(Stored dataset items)
▼▼▼

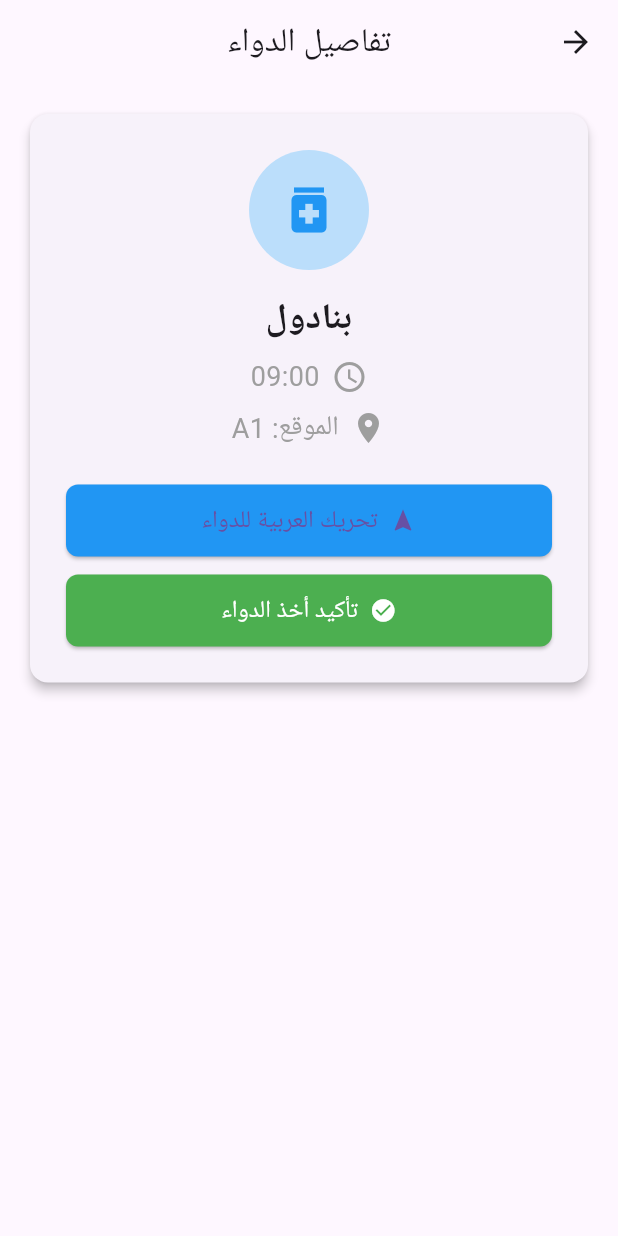
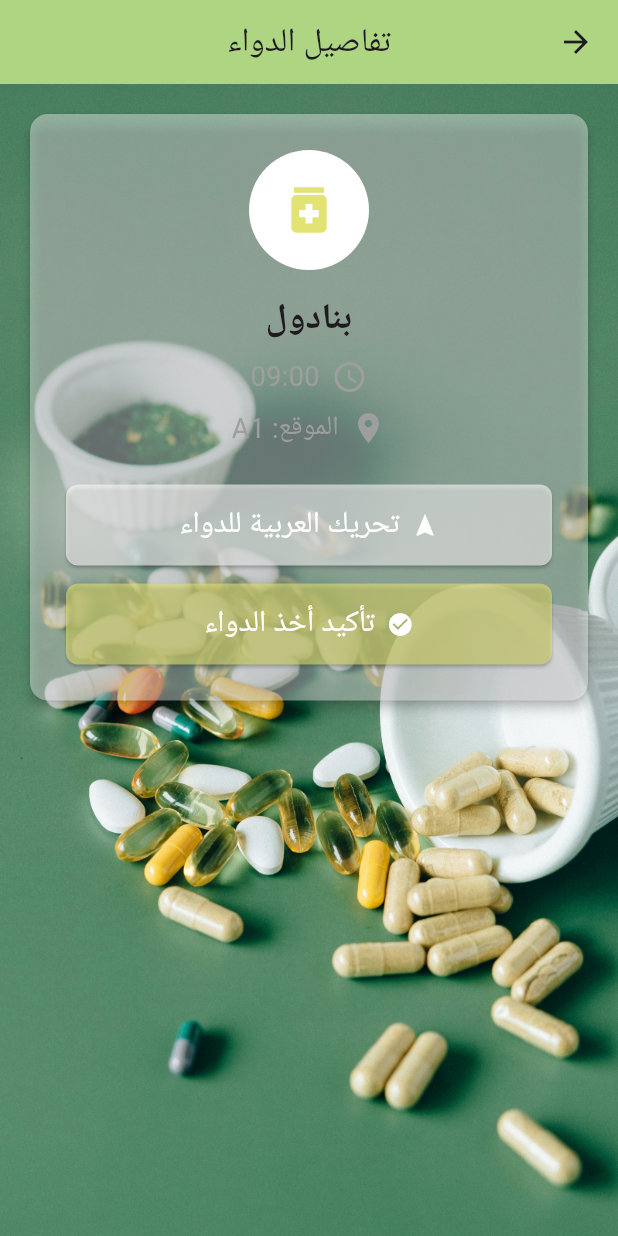
Before and after one commit to DoaaSamirTest/graduationProject, a Flutter app: the screen it shows after launch, after a tap on "بنادول", on a phone screen of 412 x 824 dp. Run offline on Flutter 3.47's test engine with Material 3 defaults, Android fonts, the phone set to English and light mode, and no system bars; our stand-ins replace flutter_bluetooth_serial, fluttertoast, permission_handler, sqflite; accounts and stored records are empty; Roboto replaces fonts that are missing (Cairo).

Commit message:
تعديل شكل صفحة إضافة دواء وإضافة خلفية

```diff
--- a/lib/main.dart
+++ b/lib/main.dart
@@ -36,4 +36,5 @@ class MedicineApp extends StatelessWidget {
       },
     );
   }
+
 }
--- a/lib/screens/add_medicine_screen.dart
+++ b/lib/screens/add_medicine_screen.dart
@@ -21,10 +21,18 @@ class AddMedicineScreenState extends State<AddMedicineScreen> {
       textDirection: TextDirection.rtl,
       child: Scaffold(
         appBar: AppBar(
+          backgroundColor: const Color(0xFFAED581),
           title: Text('إضافة دواء جديد'),
           centerTitle: true,
         ),
-        body: Padding(
+        body: Container(
+          decoration: const BoxDecoration(
+            image: DecorationImage(
+              image: AssetImage('lib/images/pexels-n-voitkevich-7615573.jpg'),
+              fit: BoxFit.cover,
+            ),
+          ),
+          child: Padding(
             padding: const EdgeInsets.all(16.0),
             child: Form(
               key: _formKey,
@@ -36,6 +44,8 @@ class AddMedicineScreenState extends State<AddMedicineScreen> {
                     decoration: InputDecoration(
                       labelText: 'اسم الدواء',
                       border: OutlineInputBorder(),
+                      filled: true,
+                      fillColor:Colors.white.withOpacity(0.4), // خلفية بيضاء شفافة للحقل
                     ),
                     validator: (value) {
                       if (value == null || value.isEmpty) {
@@ -50,6 +60,8 @@ class AddMedicineScreenState extends State<AddMedicineScreen> {
                     decoration: InputDecoration(
                       labelText: 'موقع الدواء (مثال: A1, B2)',
                       border: OutlineInputBorder(),
+                      filled: true,
+                      fillColor: Colors.white.withOpacity(0.4),
                     ),
                     validator: (value) {
                       if (value == null || value.isEmpty) {
@@ -65,6 +77,8 @@ class AddMedicineScreenState extends State<AddMedicineScreen> {
                       decoration: InputDecoration(
                         labelText: 'وقت تناول الدواء',
                         border: OutlineInputBorder(),
+                        filled: true,
+                        fillColor: Colors.white.withOpacity(0.4),
                       ),
                       child: Row(
                         mainAxisAlignment: MainAxisAlignment.spaceBetween,
@@ -82,17 +96,18 @@ class AddMedicineScreenState extends State<AddMedicineScreen> {
                   ElevatedButton(
                     onPressed: _saveMedicine,
                     style: ElevatedButton.styleFrom(
-                    backgroundColor: Colors.blue,
+                      backgroundColor: Colors.white.withOpacity(0.4),
                       shape: RoundedRectangleBorder(
                         borderRadius: BorderRadius.circular(8),
                       ),
                     ),
                     child: Padding(
                       padding: const EdgeInsets.all(16.0),
-                    child: Text('حفظ الدواء', style: TextStyle(fontSize: 18)),
+                      child: Text('حفظ الدواء', style: TextStyle(fontSize: 18,color: Colors.white)),
                     ),
                   ),
                 ],
+              ),
             ),
           ),
         ),
--- a/lib/screens/home_screen.dart
+++ b/lib/screens/home_screen.dart
@@ -35,10 +35,24 @@ class HomeScreenState extends State<HomeScreen> {
       textDirection: TextDirection.rtl,
       child: Scaffold(
         appBar: AppBar(
+          backgroundColor: const Color.fromARGB(255, 3, 103, 65),
           title: Text('جدول الأدوية'),
           centerTitle: true,
+          elevation:0,
         ),
-        body: _isLoading
+        body: Stack(
+          fit: StackFit.expand,
+          children: [
+            // الخلفية
+            Positioned.fill(
+              child: Image.asset(
+                'lib/images/pexels-n-voitkevich-7615574.jpg',
+                fit: BoxFit.cover,
+              ),
+            ),
+
+            // المحتوى
+            _isLoading
                 ? Center(child: CircularProgressIndicator())
                 : SingleChildScrollView(
                     padding: EdgeInsets.all(16.0),
@@ -46,6 +60,7 @@ class HomeScreenState extends State<HomeScreen> {
                       crossAxisAlignment: CrossAxisAlignment.stretch,
                       children: [
                         Card(
+                          color: Colors.white.withOpacity(0.6),
                           elevation: 2,
                           child: Padding(
                             padding: const EdgeInsets.all(16.0),
@@ -58,7 +73,7 @@ class HomeScreenState extends State<HomeScreen> {
                         ),
                         SizedBox(height: 16),
                         ..._medicines.map((medicine) => _buildMedicineCard(medicine)),
-                    SizedBox(height: 16),
+                        SizedBox(height: 24),
                         ElevatedButton(
                           onPressed: () async {
                             await Navigator.push(
@@ -68,7 +83,10 @@ class HomeScreenState extends State<HomeScreen> {
                             _loadMedicines();
                           },
                           style: ElevatedButton.styleFrom(
-                        backgroundColor: Colors.blue,
+                            backgroundColor: const Color.fromARGB(255, 3, 103, 65).withOpacity(0.6),
+
+
+
                             shape: RoundedRectangleBorder(
                               borderRadius: BorderRadius.circular(8),
                             ),
@@ -76,11 +94,14 @@ class HomeScreenState extends State<HomeScreen> {
                           child: Padding(
                             padding: const EdgeInsets.all(12.0),
                             child: Text('إضافة دواء جديد',
-                            style: TextStyle(fontSize: 16)),
+                                style: TextStyle(fontSize: 16,
+                                color: Colors.white)),
                           ),
                         ),
                       ],
                     ),
+                  ),
+          ],
         ),
       ),
     );
@@ -88,7 +109,8 @@ class HomeScreenState extends State<HomeScreen> {
 
   Widget _buildMedicineCard(Medicine medicine) {
     return Card(
-      margin: EdgeInsets.only(bottom: 12),
+      color: Colors.white.withOpacity(0.6),
+      margin: EdgeInsets.only(bottom: 24),
       child: InkWell(
         onTap: () async {
           await Navigator.push(
@@ -97,15 +119,15 @@ class HomeScreenState extends State<HomeScreen> {
               builder: (context) => MedicineDetailsScreen(medicine: medicine),
             ),
           );
-          _loadMedicines(); // لتحديث القائمة بعد العودة
+          _loadMedicines();
         },
         child: Padding(
           padding: EdgeInsets.all(16),
           child: Row(
             children: [
               CircleAvatar(
-                backgroundColor: Colors.blue.shade100,
-                child: Icon(Icons.medication, color: Colors.blue),
+                backgroundColor: const Color.fromARGB(255, 45, 191, 125),
+                child: Icon(Icons.medication, color: Colors.white),
               ),
               SizedBox(width: 16),
               Expanded(
@@ -132,11 +154,11 @@ class HomeScreenState extends State<HomeScreen> {
               ),
               CircleAvatar(
                 radius: 14,
-                backgroundColor: medicine.taken ? Colors.green.shade100 : Colors.blue.shade100,
+                backgroundColor: medicine.taken ? Colors.green.shade100 : const Color.fromARGB(255, 45, 191, 125),
                 child: Icon(
                   medicine.taken ? Icons.check : Icons.notifications,
                   size: 16,
-                  color: medicine.taken ? Colors.green : Colors.blue,
+                  color: medicine.taken ? Colors.green : Colors.white,
                 ),
               ),
             ],
--- a/lib/screens/medicine_details_screen.dart
+++ b/lib/screens/medicine_details_screen.dart
@@ -27,14 +27,28 @@ class MedicineDetailsScreenState extends State<MedicineDetailsScreen> {
     return Directionality(
       textDirection: TextDirection.rtl,
       child: Scaffold(
-        appBar: AppBar(title: Text('تفاصيل الدواء'), centerTitle: true),
-        body: Padding(
+        appBar: AppBar(title: Text('تفاصيل الدواء'),
+        backgroundColor: const Color(0xFFAED581),
+         centerTitle: true),
+        body: Stack(
+          children: [
+            // ✅ الخلفية
+            Positioned.fill(
+              child: Image.asset(
+                'lib/images/pexels-n-voitkevich-7615573.jpg', // ← غيّري المسار حسب اسم الصورة
+                fit: BoxFit.cover,
+              ),
+            ),
+
+            // ✅ المحتوى فوق الخلفية
+            Padding(
               padding: const EdgeInsets.all(16.0),
               child: Column(
                 crossAxisAlignment: CrossAxisAlignment.stretch,
                 children: [
                   Card(
                     elevation: 3,
+                    color: Colors.white.withOpacity(0.4), // ← خلفية شفافة للكرت
                     shape: RoundedRectangleBorder(
                       borderRadius: BorderRadius.circular(12),
                     ),
@@ -44,11 +58,11 @@ class MedicineDetailsScreenState extends State<MedicineDetailsScreen> {
                         children: [
                           CircleAvatar(
                             radius: 40,
-                        backgroundColor: Colors.blue.shade100,
+                            backgroundColor:Colors.white,
                             child: Icon(
                               Icons.medication,
                               size: 40,
-                          color: Colors.blue,
+                              color: Color.fromARGB(255, 227, 227, 116),
                             ),
                           ),
                           SizedBox(height: 16),
@@ -89,14 +103,13 @@ class MedicineDetailsScreenState extends State<MedicineDetailsScreen> {
                               Navigator.push(
                                 context,
                                 MaterialPageRoute(
-                              builder:
-                                  (context) =>
-                                      ControlScreen(medicine: _medicine),
+                                  builder: (context) => ControlScreen(medicine: _medicine),
                                 ),
                               );
                             },
                             style: ElevatedButton.styleFrom(
-                          backgroundColor: Colors.blue,
+                              backgroundColor: Colors.white.withOpacity(0.6),
+                              foregroundColor: Colors.white,
                               shape: RoundedRectangleBorder(
                                 borderRadius: BorderRadius.circular(8),
                               ),
@@ -110,7 +123,7 @@ class MedicineDetailsScreenState extends State<MedicineDetailsScreen> {
                                   SizedBox(width: 8),
                                   Text(
                                     'تحريك العربية للدواء',
-                                style: TextStyle(fontSize: 16),
+                                    style: TextStyle(fontSize: 20),
                                   ),
                                 ],
                               ),
@@ -120,12 +133,13 @@ class MedicineDetailsScreenState extends State<MedicineDetailsScreen> {
                           ElevatedButton(
                             onPressed: _medicine.taken ? null : _markAsTaken,
                             style: ElevatedButton.styleFrom(
-                          backgroundColor: Colors.green,
+                              backgroundColor: _medicine.taken
+                                  ? Colors.grey.shade300
+                                  : const Color.fromARGB(255, 227, 227, 116).withOpacity(0.6),
                               foregroundColor: Colors.white,
                               shape: RoundedRectangleBorder(
                                 borderRadius: BorderRadius.circular(8),
                               ),
-                          disabledBackgroundColor: Colors.grey.shade300,
                             ),
                             child: Padding(
                               padding: const EdgeInsets.all(12.0),
@@ -133,16 +147,14 @@ class MedicineDetailsScreenState extends State<MedicineDetailsScreen> {
                                 mainAxisAlignment: MainAxisAlignment.center,
                                 children: [
                                   Icon(
-                                _medicine.taken
-                                    ? Icons.check
-                                    : Icons.check_circle,
+                                    _medicine.taken ? Icons.check : Icons.check_circle,
                                   ),
                                   SizedBox(width: 8),
                                   Text(
                                     _medicine.taken
                                         ? 'تم أخذ الدواء'
                                         : 'تأكيد أخذ الدواء',
-                                style: TextStyle(fontSize: 16),
+                                    style: TextStyle(fontSize: 20),
                                   ),
                                 ],
                               ),
@@ -154,6 +166,8 @@ class MedicineDetailsScreenState extends State<MedicineDetailsScreen> {
                   ),
                 ],
               ),
+            ),
+          ],
         ),
       ),
     );
@@ -173,7 +187,9 @@ class MedicineDetailsScreenState extends State<MedicineDetailsScreen> {
     setState(() {
       _medicine = updatedMedicine;
     });
+
     if (!mounted) return;
+
     ScaffoldMessenger.of(context).showSnackBar(
       SnackBar(
         content: Text('تم تأكيد أخذ الدواء'),
--- a/pubspec.yaml
+++ b/pubspec.yaml
@@ -52,8 +52,8 @@ flutter:
   # the material Icons class.
   uses-material-design: true
   # To add assets to your application, add an assets section, like this:
-  # assets:
-  #   - images/a_dot_burr.jpeg
+  assets:
+     - lib/images/
   #   - images/a_dot_ham.jpeg
   # An image asset can refer to one or more resolution-specific "variants", see
   # https://flutter.dev/to/resolution-aware-images
```
Also changed, not shown: lib/images/pexels-n-voitkevich-7615573.jpg (added), pubspec.lock, 1 other file. Lines whose indentation alone changed are shown as unchanged.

▲▲▲

Work instructions :: Copy all lines above containing the string "dart".

Result for this exercise ::
--- a/lib/main.dart
+++ b/lib/main.dart
--- a/lib/screens/add_medicine_screen.dart
+++ b/lib/screens/add_medicine_screen.dart
--- a/lib/screens/home_screen.dart
+++ b/lib/screens/home_screen.dart
--- a/lib/screens/medicine_details_screen.dart
+++ b/lib/screens/medicine_details_screen.dart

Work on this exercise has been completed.